image courtesy of layoutsparks.com

When I was in New Zealand training for the second women’s team going to the World Ultimate Club Championships in Perth, Australia, we arranged several “training camps” for the members of all our teams (we had five: a men’s, two women’s, a master’s, and a co-rec squad) to actually play together. We had folks from all over the country, both North and South Island, who had no regular opportunity to do so before the tournament. The folks in Christchurch, or Wellington, or Auckland, knew each other pretty well; but the teams were a geographical hodgepodge. Some things we could do remotely, such as logistics and brainstorming plays. But team chemistry really means training and playing together.

And the weather was not cooperating.

The second camp, in Wellington in the winter, was a three-day event. Our time was limited. We didn’t have the option of re-scheduling. Scheduling the original dates had been hard enough. Those of us from out of town flew in on cheap Air NZ flights, and those from Welly hosted all of us — sometimes up to four or five guests — on floors and couches. Together, we contemplated our miserable luck with the weather.

It wasn’t just a little drizzle. This was a decisive, stay-put type of rain. It rained all night before the start of camp, and it was still raining the following morning. The fields were soaked. Nobody wanted to get out of the car, which was where we changed into our cleats, wincing internally about the instant we had to set foot on the saturated ground.

picture courtesy of freedigitalphotos.net

One of my teammates was a kindergarten teacher in Christchurch. She was cheery at all times, something that appears to be a constitutional requirement of pre-K and grammar school teachers everywhere. As we huddled together in the cold and wet before warmup, she told us about a song she made her moody students sing when faced with nasty weather. “I like the rain,” she said, in a happy sing-song. “I like the rain. One, two, three, four…. I like the rain!”

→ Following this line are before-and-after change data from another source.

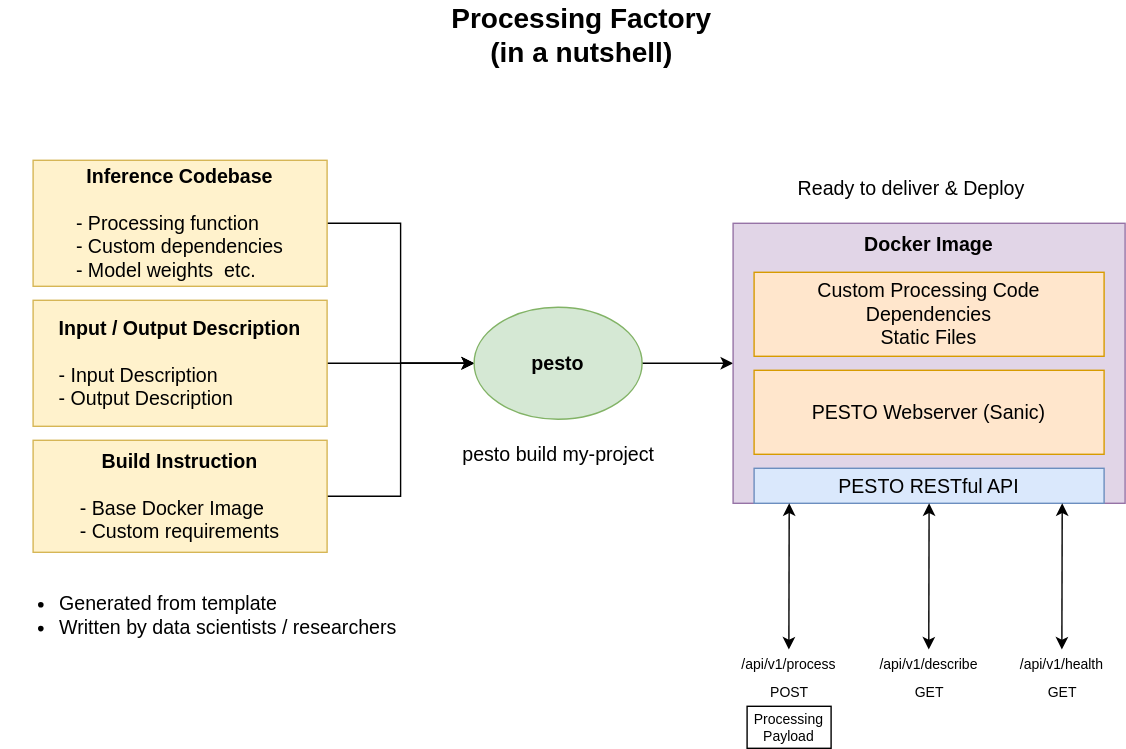
The draw.io diagram pesto-cli/docs/img/pesto.svg in AirbusDefenceAndSpace/pesto, before a commit. Source tidied: cells renumbered, new cells last; positions are measured from the earlier drawing's top-left corner, leaving out a move shared by most shapes.
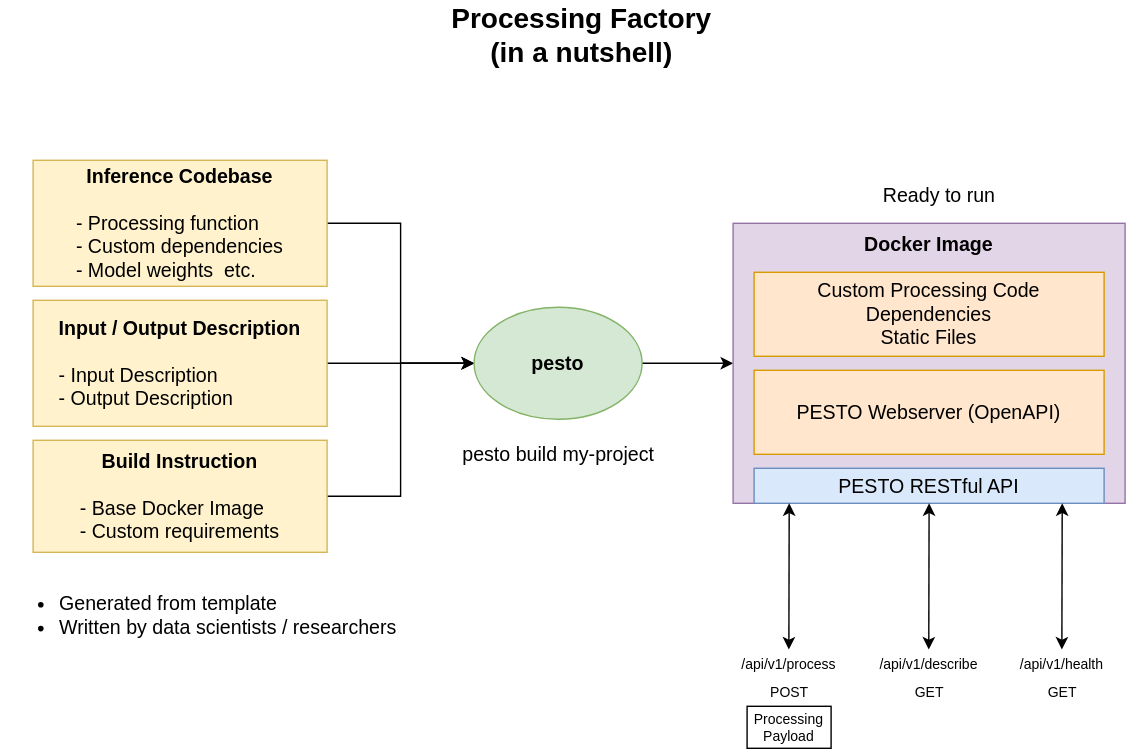
The same file after the commit.

Change to the diagram source:
```diff
@@ -35,8 +35,8 @@
     <mxCell id="12" value="&lt;ul style=&quot;font-size: 14px;&quot;&gt;&lt;li style=&quot;font-size: 14px;&quot;&gt;Generated from template&lt;/li&gt;&lt;li style=&quot;font-size: 14px;&quot;&gt;Written by data scientists / researchers&lt;/li&gt;&lt;/ul&gt;" style="text;html=1;align=left;verticalAlign=middle;fontSize=14;" parent="1" vertex="1">
       <mxGeometry y="390" width="300" height="70" as="geometry" />
     </mxCell>
-    <mxCell id="13" value="Ready to deliver &amp;amp; Deploy" style="text;html=1;align=center;verticalAlign=middle;fontSize=14;" parent="1" vertex="1">
-      <mxGeometry x="560" y="110" width="180" height="20" as="geometry" />
+    <mxCell id="13" value="Ready to run" style="text;html=1;align=center;verticalAlign=middle;fontSize=14;" parent="1" vertex="1">
+      <mxGeometry x="620" y="110" width="100" height="30" as="geometry" />
     </mxCell>
     <mxCell id="14" value="&lt;b&gt;Docker Image&lt;/b&gt;" style="rounded=0;whiteSpace=wrap;html=1;fontSize=14;align=center;verticalAlign=top;fillColor=#e1d5e7;strokeColor=#9673a6;" parent="1" vertex="1">
       <mxGeometry x="523" y="145" width="280" height="200" as="geometry" />
@@ -44,7 +44,7 @@
     <mxCell id="15" value="PESTO RESTful API" style="rounded=0;whiteSpace=wrap;html=1;fontSize=14;align=center;fillColor=#dae8fc;strokeColor=#6c8ebf;" parent="1" vertex="1">
       <mxGeometry x="538" y="320" width="250" height="25" as="geometry" />
     </mxCell>
-    <mxCell id="16" value="PESTO Webserver (Sanic)" style="rounded=0;whiteSpace=wrap;html=1;fontSize=14;align=center;fillColor=#ffe6cc;strokeColor=#d79b00;" parent="1" vertex="1">
+    <mxCell id="16" value="PESTO Webserver (OpenAPI)" style="rounded=0;whiteSpace=wrap;html=1;fontSize=14;align=center;fillColor=#ffe6cc;strokeColor=#d79b00;" parent="1" vertex="1">
       <mxGeometry x="538" y="250" width="250" height="60" as="geometry" />
     </mxCell>
     <mxCell id="17" value="Custom Processing Code&lt;br&gt;Dependencies&lt;br&gt;Static Files" style="rounded=0;whiteSpace=wrap;html=1;fontSize=14;align=center;fillColor=#ffe6cc;strokeColor=#d79b00;" parent="1" vertex="1">
```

I felt like the Grinch Who Stole Christmas, but I kept my mouth shut — until we started our warmups. Up and down and around the fields as we moved more quickly, high stepping and doing cariocas, we chanted as a unit, getting louder as we went. Squish, squish, went our feet, our shoes entirely soaked and our socks as well, sending up sprays of mud onto ourselves and anyone running close by. The rain wet our hair and seeped through our clothes. “I like the rain,” we sang, then shouted. “I like the rain! One, two, three, four! I like the rain!” Our ridiculous behavior did not go unnoticed by the other squads, warming up on adjacent fields. In response, we reacted like any good kindergartners would, prancing and throwing our arms in the air, hamming it up for the crowd.

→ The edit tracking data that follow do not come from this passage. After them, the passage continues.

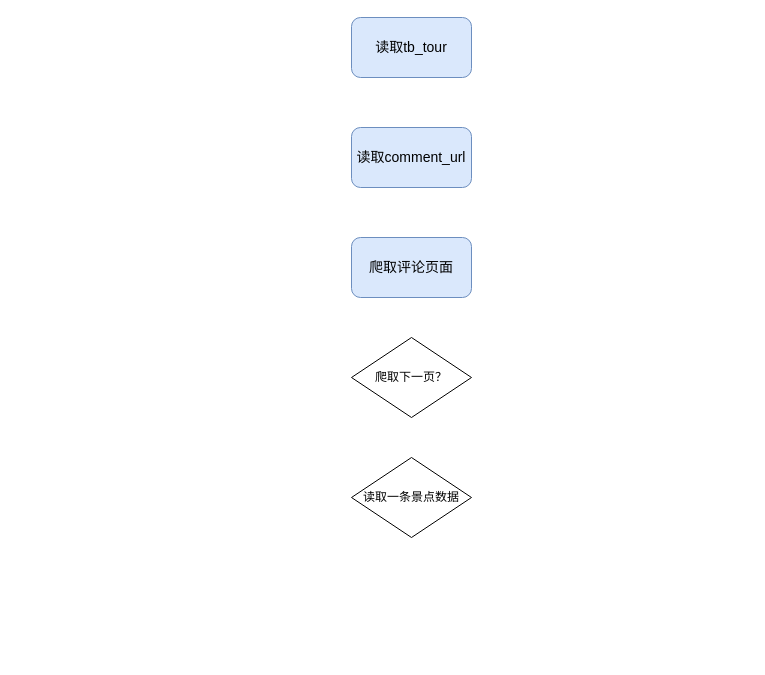
redcomet88/DRAW keeps this draw.io diagram as dev/scrapy旅游信息爬取.drawio. Above is the earlier version. Source tidied: cells renumbered, new cells numbered last; positions are measured from the earlier drawing's top-left corner, leaving out a move shared by most shapes. Both pictures are drawn from the tidied source at 100%, with x=0, y=0 at pixel (351, 17).
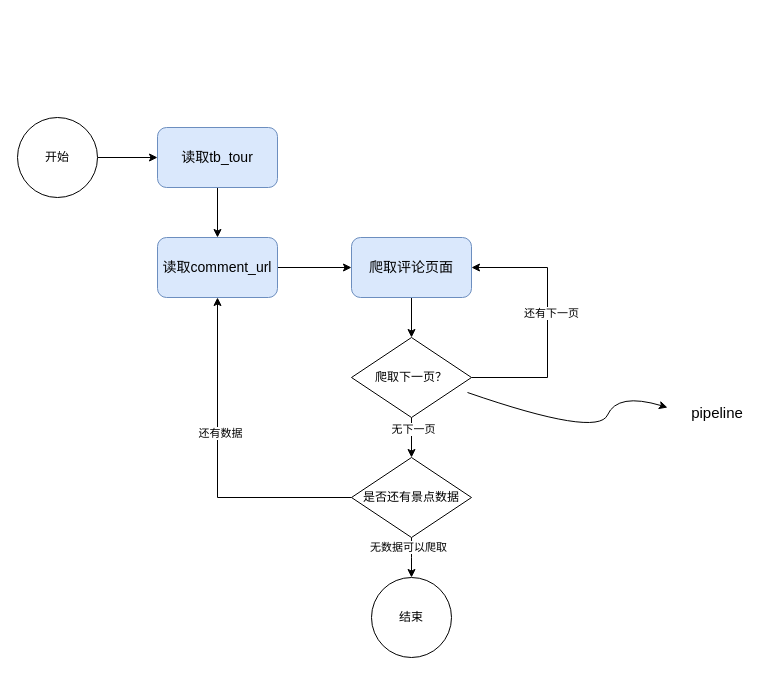
The same diagram, later.

Commit message (it also covers changes not shown here):
更新scrapy旅游信息爬取.drawio

The change refers to these unchanged cells:
```xml
<mxCell id="3" value="爬取下一页？" style="rhombus;whiteSpace=wrap;html=1;" parent="1" vertex="1">
  <mxGeometry y="320" width="120" height="80" as="geometry" />
</mxCell>
<mxCell id="4" value="爬取评论页面" style="rounded=1;whiteSpace=wrap;html=1;fillColor=#dae8fc;strokeColor=#6c8ebf;fontSize=14;" parent="1" vertex="1">
  <mxGeometry y="220" width="120" height="60" as="geometry" />
</mxCell>
```

The edit, as a diff of the source:
```diff
@@
+    <mxCell id="7" style="edgeStyle=orthogonalEdgeStyle;rounded=0;jettySize=auto;html=1;" parent="1" edge="1" source="2" target="4">
+      <mxGeometry relative="1" as="geometry" />
+    </mxCell>
     <mxCell id="2" value="读取comment_url" style="rounded=1;whiteSpace=wrap;html=1;fillColor=#dae8fc;strokeColor=#6c8ebf;fontSize=14;" parent="1" vertex="1">
-      <mxGeometry y="110" width="120" height="60" as="geometry" />
+      <mxGeometry x="-194" y="220" width="120" height="60" as="geometry" />
     </mxCell>
+    <mxCell id="8" style="edgeStyle=orthogonalEdgeStyle;rounded=0;jettySize=auto;html=1;exitX=1;exitY=0.5;exitDx=0;exitDy=0;entryX=1;entryY=0.5;entryDx=0;entryDy=0;" parent="1" edge="1" source="3" target="4">
+      <mxGeometry relative="1" as="geometry">
+        <Array as="points">
+          <mxPoint x="196" y="360" />
+          <mxPoint x="196" y="250" />
+        </Array>
+      </mxGeometry>
+    </mxCell>
+    <mxCell id="9" value="还有下一页" style="edgeLabel;html=1;align=center;verticalAlign=middle;" parent="8" vertex="1">
+      <mxGeometry x="0.08" y="-3" relative="1" as="geometry" />
+    </mxCell>
+    <mxCell id="10" style="edgeStyle=orthogonalEdgeStyle;rounded=0;jettySize=auto;html=1;" parent="1" edge="1" source="3" target="5">
+      <mxGeometry relative="1" as="geometry" />
+    </mxCell>
+    <mxCell id="11" value="无下一页" style="edgeLabel;html=1;align=center;verticalAlign=middle;" parent="10" vertex="1">
+      <mxGeometry x="-0.45" y="1" relative="1" as="geometry" />
+    </mxCell>
@@
+    <mxCell id="12" style="edgeStyle=orthogonalEdgeStyle;rounded=0;jettySize=auto;html=1;" parent="1" edge="1" source="4" target="3">
+      <mxGeometry relative="1" as="geometry" />
+    </mxCell>
@@
+    <mxCell id="13" style="edgeStyle=orthogonalEdgeStyle;rounded=0;jettySize=auto;html=1;exitX=0;exitY=0.5;exitDx=0;exitDy=0;" parent="1" edge="1" source="5" target="2">
+      <mxGeometry relative="1" as="geometry" />
+    </mxCell>
+    <mxCell id="14" value="还有数据" style="edgeLabel;html=1;align=center;verticalAlign=middle;" parent="13" vertex="1">
+      <mxGeometry x="0.19" y="-2" relative="1" as="geometry" />
+    </mxCell>
+    <mxCell id="15" style="edgeStyle=orthogonalEdgeStyle;rounded=0;jettySize=auto;html=1;exitX=0.5;exitY=1;exitDx=0;exitDy=0;" parent="1" edge="1" source="5">
+      <mxGeometry relative="1" as="geometry">
+        <mxPoint x="60" y="560" as="targetPoint" />
+      </mxGeometry>
+    </mxCell>
+    <mxCell id="16" value="无数据可以爬取" style="edgeLabel;html=1;align=center;verticalAlign=middle;" parent="15" vertex="1">
+      <mxGeometry x="-0.56" y="-4" relative="1" as="geometry" />
+    </mxCell>
-    <mxCell id="5" value="读取一条景点数据" style="rhombus;whiteSpace=wrap;html=1;" parent="1" vertex="1">
+    <mxCell id="5" value="是否还有景点数据" style="rhombus;whiteSpace=wrap;html=1;" parent="1" vertex="1">
       <mxGeometry y="440" width="120" height="80" as="geometry" />
     </mxCell>
+    <mxCell id="17" style="edgeStyle=orthogonalEdgeStyle;rounded=0;jettySize=auto;html=1;" parent="1" edge="1" source="6" target="2">
+      <mxGeometry relative="1" as="geometry" />
+    </mxCell>
     <mxCell id="6" value="读取tb_tour" style="rounded=1;whiteSpace=wrap;html=1;fillColor=#dae8fc;strokeColor=#6c8ebf;fontSize=14;" parent="1" vertex="1">
-      <mxGeometry width="120" height="60" as="geometry" />
+      <mxGeometry x="-194" y="110" width="120" height="60" as="geometry" />
     </mxCell>
+    <mxCell id="18" value="结束" style="ellipse;whiteSpace=wrap;html=1;" parent="1" vertex="1">
+      <mxGeometry x="20" y="560" width="80" height="80" as="geometry" />
+    </mxCell>
+    <mxCell id="19" style="edgeStyle=orthogonalEdgeStyle;rounded=0;jettySize=auto;html=1;" parent="1" edge="1" source="20" target="6">
+      <mxGeometry relative="1" as="geometry" />
+    </mxCell>
+    <mxCell id="20" value="开始" style="ellipse;whiteSpace=wrap;html=1;" parent="1" vertex="1">
+      <mxGeometry x="-334" y="100" width="80" height="80" as="geometry" />
+    </mxCell>
+    <mxCell id="21" style="curved=1;endArrow=classic;html=1;rounded=0;" parent="1" edge="1">
+      <mxGeometry relative="1" as="geometry">
+        <mxPoint x="116" y="375" as="sourcePoint" />
+        <mxPoint x="316" y="390" as="targetPoint" />
+        <Array as="points">
+          <mxPoint x="246" y="420" />
+          <mxPoint x="266" y="375" />
+        </Array>
+      </mxGeometry>
+    </mxCell>
+    <mxCell id="22" value="pipeline" style="text;html=1;align=center;verticalAlign=middle;whiteSpace=wrap;rounded=0;fontSize=15;" parent="1" vertex="1">
+      <mxGeometry x="336" y="380" width="60" height="30" as="geometry" />
+    </mxCell>
```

And a remarkable thing happened. By the time we reconfigured to start drilling our plays, we actually did like the rain.

Strength in numbers.

Some things, we really can’t change. We don’t have any control over traffic lights, if we don’t work in the city department that programs them; we can’t control whether our kids don’t feel well today or whether the grocery store has run out of the most inexpensive brand of butter, or whether our boss is in a lousy mood. Some of us have no control over the heat in our building; and we can’t control the weather. The only thing we have any say over, really, is how we relate to these things. But here’s the dirty secret: relating is contagious.

It’s a good thing, too. Because I’ve chosen to run in the mud again.

image courtesy of freedigitalphotos.net

In the next week, I start my first ever writing workshop. It means I’m going — on purpose — to share my work, and not just some finished product, but the bones of my work. It’s a prospect both thrilling and horrifying.

The beauty as well as the yuck of writing is that it requires sinking into my own head. Sometimes it’s glorious, and sometimes the field is soggy and I don’t even want to step out onto it because I know I’ll have wet feet for the next several hours. It’s cold, and my socks will get ruined.

I just need to remember, I’m not alone out there.

Strength in numbers.

One, two, three, four….

I like the rain.